Assigned task>
Your copy should repeat each record exactly and contain none of the pictures.

(Detected change data)
※ ※ ※

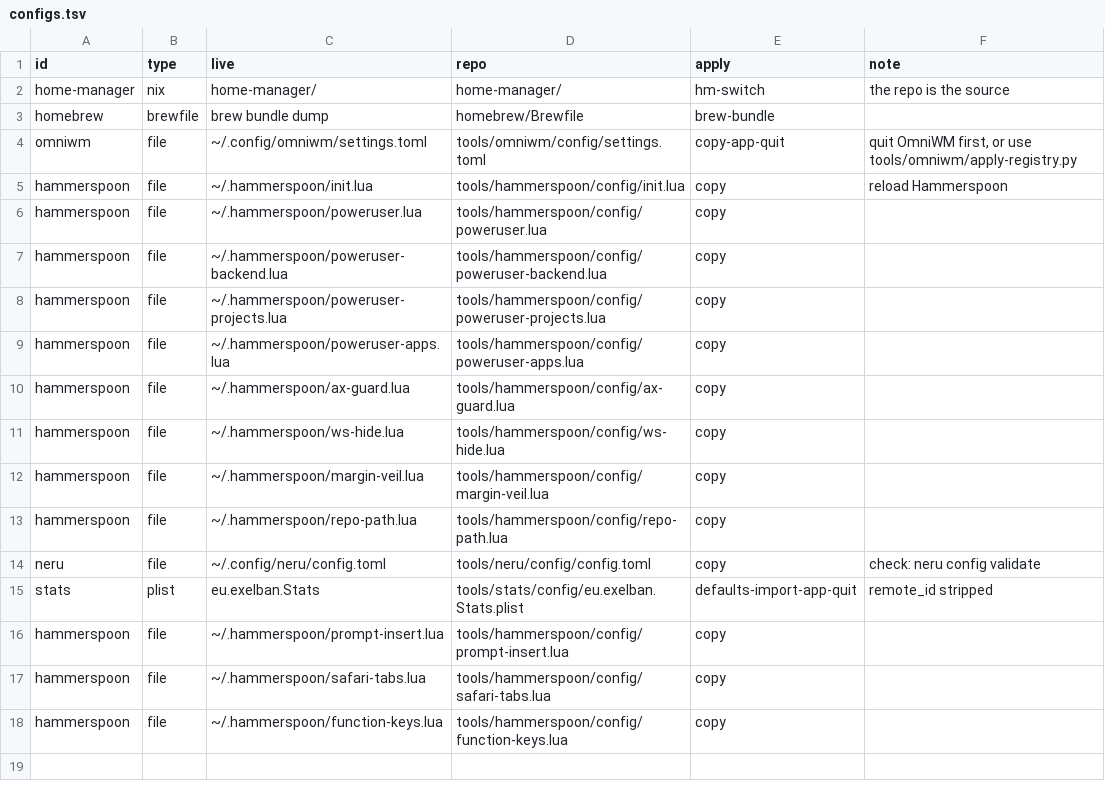
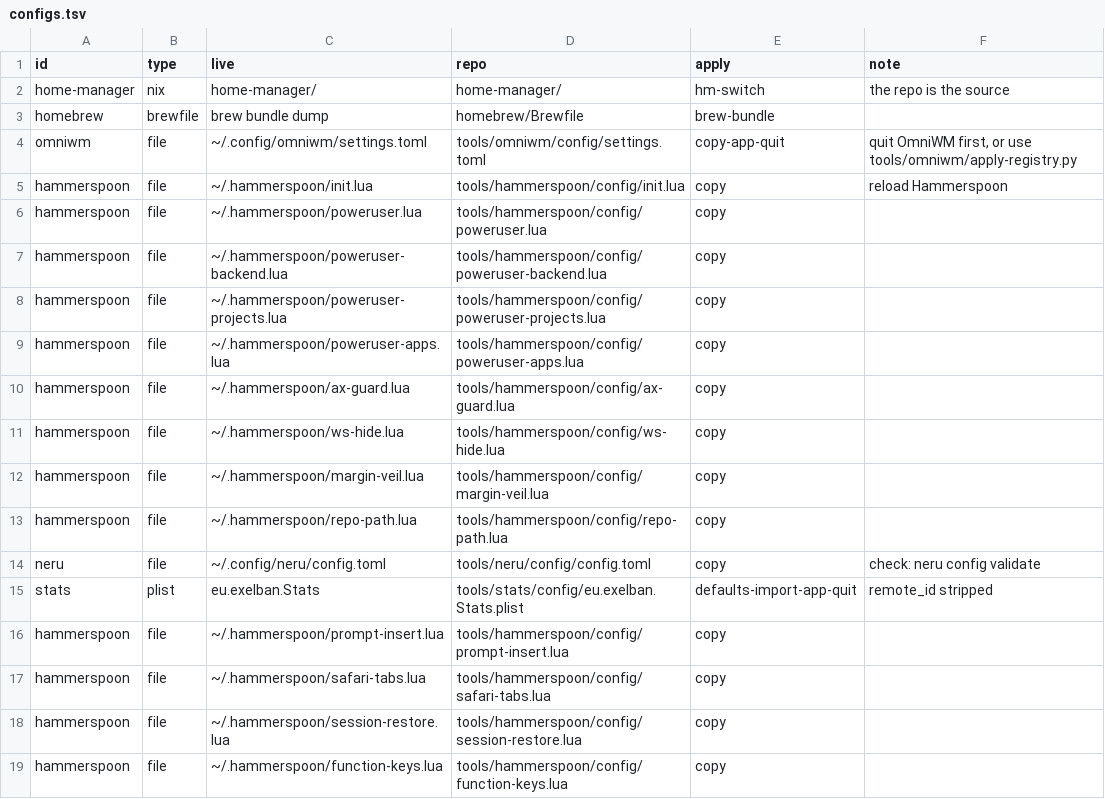
Before and after one commit to YamadaBlog/macos-config, a TSV file: tools/configs.tsv, drawn as a sheet; the diff names each change by its address in the sheet, - before the commit and + after, or states it on an @@ line.

Commit message:
Session restore (Cmd+F3), claude2 in Chrome, Finder focus fix
- session-snapshot.py records open Claude Code sessions every minute;
  Cmd+F3 (restore-session.py) reopens them in Ghostty without the inherited
  child-session marker, then puts windows back with apply-window-rules.sh.
- Ghostty, Safari and Discord open at login; Ghostty saves its windows.
- claude2 drops the Claude child markers and opens its links in Chrome.
- Closing the last Finder window refocuses the window under the mouse.

```diff
--- a/tools/configs.tsv
+++ b/tools/configs.tsv
+row 18: hammerspoon | file | ~/.hammerspoon/session-restore.lua | tools/hammerspoon/config/session-restore.lua | copy
```
Also changed, not shown: 11 other files.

※ ※ ※

Reply to the task>
Before and after one commit to YamadaBlog/macos-config, a TSV file: tools/configs.tsv, drawn as a sheet; the diff names each change by its address in the sheet, - before the commit and + after, or states it on an @@ line.

Commit message:
Session restore (Cmd+F3), claude2 in Chrome, Finder focus fix
- session-snapshot.py records open Claude Code sessions every minute;
  Cmd+F3 (restore-session.py) reopens them in Ghostty without the inherited
  child-session marker, then puts windows back with apply-window-rules.sh.
- Ghostty, Safari and Discord open at login; Ghostty saves its windows.
- claude2 drops the Claude child markers and opens its links in Chrome.
- Closing the last Finder window refocuses the window under the mouse.

```diff
--- a/tools/configs.tsv
+++ b/tools/configs.tsv
+row 18: hammerspoon | file | ~/.hammerspoon/session-restore.lua | tools/hammerspoon/config/session-restore.lua | copy
```
Also changed, not shown: 11 other files.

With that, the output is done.